It doesn’t take but a few minutes to set up my Elecraft KX2 radio. As usual, I had a 29-foot wire attached to a 9:1 unun to help tame the impedance in the short wire. Fortunately, there were a few strong signals on 20 meters. Copyright 2019 Jim Cluett W1PID
“When I used to come up here years ago I’d sit on that porch and make contacts. Now it’s screened in.” Jim mused thinking of past excursions to this most wonderful location so close to his house.
“Well, I think this place would make a perfect location for Field Day next year. We should reach out to the owner to see if he’d let us sit on the porch.” I pondered.
“Do you think you could get your truck up here?” Jim wondered.
“Are you serious? It’s a Ford Super Duty 4×4. It’s not even a test of its skills and magic.” Tsk tsk, I thought.
Jim decided he didn’t want to do radio so I sat on the steps and got on the air.
Jim is also damned good at taking great photos. It looks like I just woke up with my frazzled hair! There wasn’t any room for him to sit on the steps with me so he was banished to the rocks at the edge of the pond. My Elecraft KX2 is powered by a mighty Bioenno LFP 3 Ah battery. It allows me to be on the air for hours of fun. Copyright 2019 Jim Cluett W1PID
“I’ll just sit over here on the hard rocks near the ants and other bugs.
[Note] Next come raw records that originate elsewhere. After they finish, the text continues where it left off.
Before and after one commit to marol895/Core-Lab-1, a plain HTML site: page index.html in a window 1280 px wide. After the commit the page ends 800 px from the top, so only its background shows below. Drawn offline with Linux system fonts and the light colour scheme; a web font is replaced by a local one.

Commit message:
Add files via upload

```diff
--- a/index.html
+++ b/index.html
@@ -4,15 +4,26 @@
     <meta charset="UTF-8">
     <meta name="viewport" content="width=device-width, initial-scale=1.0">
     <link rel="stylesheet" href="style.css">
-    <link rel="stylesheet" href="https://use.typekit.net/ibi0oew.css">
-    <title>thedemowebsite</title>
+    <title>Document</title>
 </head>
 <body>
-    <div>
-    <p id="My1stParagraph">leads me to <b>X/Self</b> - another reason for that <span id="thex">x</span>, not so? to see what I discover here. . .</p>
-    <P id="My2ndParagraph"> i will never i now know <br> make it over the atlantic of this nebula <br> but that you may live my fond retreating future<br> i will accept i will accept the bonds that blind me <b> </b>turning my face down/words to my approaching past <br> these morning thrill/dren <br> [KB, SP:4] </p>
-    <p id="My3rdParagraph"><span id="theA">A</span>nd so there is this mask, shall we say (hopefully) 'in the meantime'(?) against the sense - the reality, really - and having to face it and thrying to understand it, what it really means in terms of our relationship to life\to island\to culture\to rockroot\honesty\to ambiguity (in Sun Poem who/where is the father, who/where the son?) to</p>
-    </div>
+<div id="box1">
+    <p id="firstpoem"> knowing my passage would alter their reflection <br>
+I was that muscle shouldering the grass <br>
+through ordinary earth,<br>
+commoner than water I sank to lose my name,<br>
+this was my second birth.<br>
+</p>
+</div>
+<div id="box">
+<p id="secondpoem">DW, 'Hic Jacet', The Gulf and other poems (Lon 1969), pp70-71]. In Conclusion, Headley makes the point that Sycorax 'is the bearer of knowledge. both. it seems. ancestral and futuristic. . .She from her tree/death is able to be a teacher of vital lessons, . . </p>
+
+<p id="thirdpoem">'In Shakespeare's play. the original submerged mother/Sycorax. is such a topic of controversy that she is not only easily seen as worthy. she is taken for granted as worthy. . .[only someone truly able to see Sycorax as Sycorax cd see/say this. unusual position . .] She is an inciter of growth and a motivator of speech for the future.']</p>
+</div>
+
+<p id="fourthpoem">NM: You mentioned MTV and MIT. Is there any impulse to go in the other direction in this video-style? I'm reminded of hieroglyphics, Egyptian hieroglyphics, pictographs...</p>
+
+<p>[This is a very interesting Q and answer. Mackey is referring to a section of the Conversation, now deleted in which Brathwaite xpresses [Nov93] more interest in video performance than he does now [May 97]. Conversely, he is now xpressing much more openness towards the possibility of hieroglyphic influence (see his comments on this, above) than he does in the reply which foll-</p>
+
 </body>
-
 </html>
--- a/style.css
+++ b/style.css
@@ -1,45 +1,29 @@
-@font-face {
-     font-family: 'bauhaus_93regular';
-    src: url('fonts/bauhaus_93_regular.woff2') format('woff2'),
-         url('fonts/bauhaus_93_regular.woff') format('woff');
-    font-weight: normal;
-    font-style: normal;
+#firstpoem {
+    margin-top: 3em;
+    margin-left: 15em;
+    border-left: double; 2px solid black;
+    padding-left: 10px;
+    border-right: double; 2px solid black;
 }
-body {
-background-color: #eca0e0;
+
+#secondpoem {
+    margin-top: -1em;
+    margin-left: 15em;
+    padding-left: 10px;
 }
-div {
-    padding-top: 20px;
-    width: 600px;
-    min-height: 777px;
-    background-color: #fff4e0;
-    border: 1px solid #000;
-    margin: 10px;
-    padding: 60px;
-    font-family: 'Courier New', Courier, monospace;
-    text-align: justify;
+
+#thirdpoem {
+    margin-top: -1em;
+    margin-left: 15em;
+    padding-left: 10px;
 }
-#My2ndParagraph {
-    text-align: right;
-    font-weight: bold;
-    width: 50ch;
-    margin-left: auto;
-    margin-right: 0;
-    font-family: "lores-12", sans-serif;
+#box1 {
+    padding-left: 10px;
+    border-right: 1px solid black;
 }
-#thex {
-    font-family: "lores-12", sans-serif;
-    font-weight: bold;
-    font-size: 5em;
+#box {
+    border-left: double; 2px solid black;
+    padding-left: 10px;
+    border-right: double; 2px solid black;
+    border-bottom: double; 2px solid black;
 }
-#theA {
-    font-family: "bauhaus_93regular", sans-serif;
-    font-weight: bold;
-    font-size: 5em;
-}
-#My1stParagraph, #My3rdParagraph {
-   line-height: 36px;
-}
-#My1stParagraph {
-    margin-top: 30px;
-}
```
Don’t worry about me.” Jim is quite talented at throwing a blanket of guilt over me. My mother would be so proud of him! RIP mom!
At first, I heard Hristo, LZ2HR calling CQ from Bulgaria. His signal was very strong. I sent my call sign, but other stronger stations drowned out my meager 9-watt invisible digital transmission.
Next up was Bernie, KB4JR, who was in Lake Wales, FL. We had a nice slow back-and-forth conversation. I told Bernie I was “on a hike near a pond in NH”. I don’t think he quite believed me, but he surely will after he reads this tale!
I wanted to get at least one more contact in my logbook before we left as it was starting to get close to 5 PM.
I went back and found Hristo and other stations were trying to contact him as well. I tried to sneak in between a few conversations but my weak signal wasn’t cutting it.
There was no way I was giving up. Just as he finished up a short contact with another operator and before he sent his CQ again, I cast my callsign into the ether right into his radio.
BOOM! Hristo heard me and gave me a respectable 559 signal report!
We decided to pack up and get back home as dinner time was fast approaching. Outdoor hikes and radio make for a delightful time. You might want to try it, but for goodness sakes don’t do it at Dearborn Pond!
After I got home, Jim sent me the following photo he took. Ansel Adams would be proud no doubt!
Copyright 2019 Jim Cluett W1PID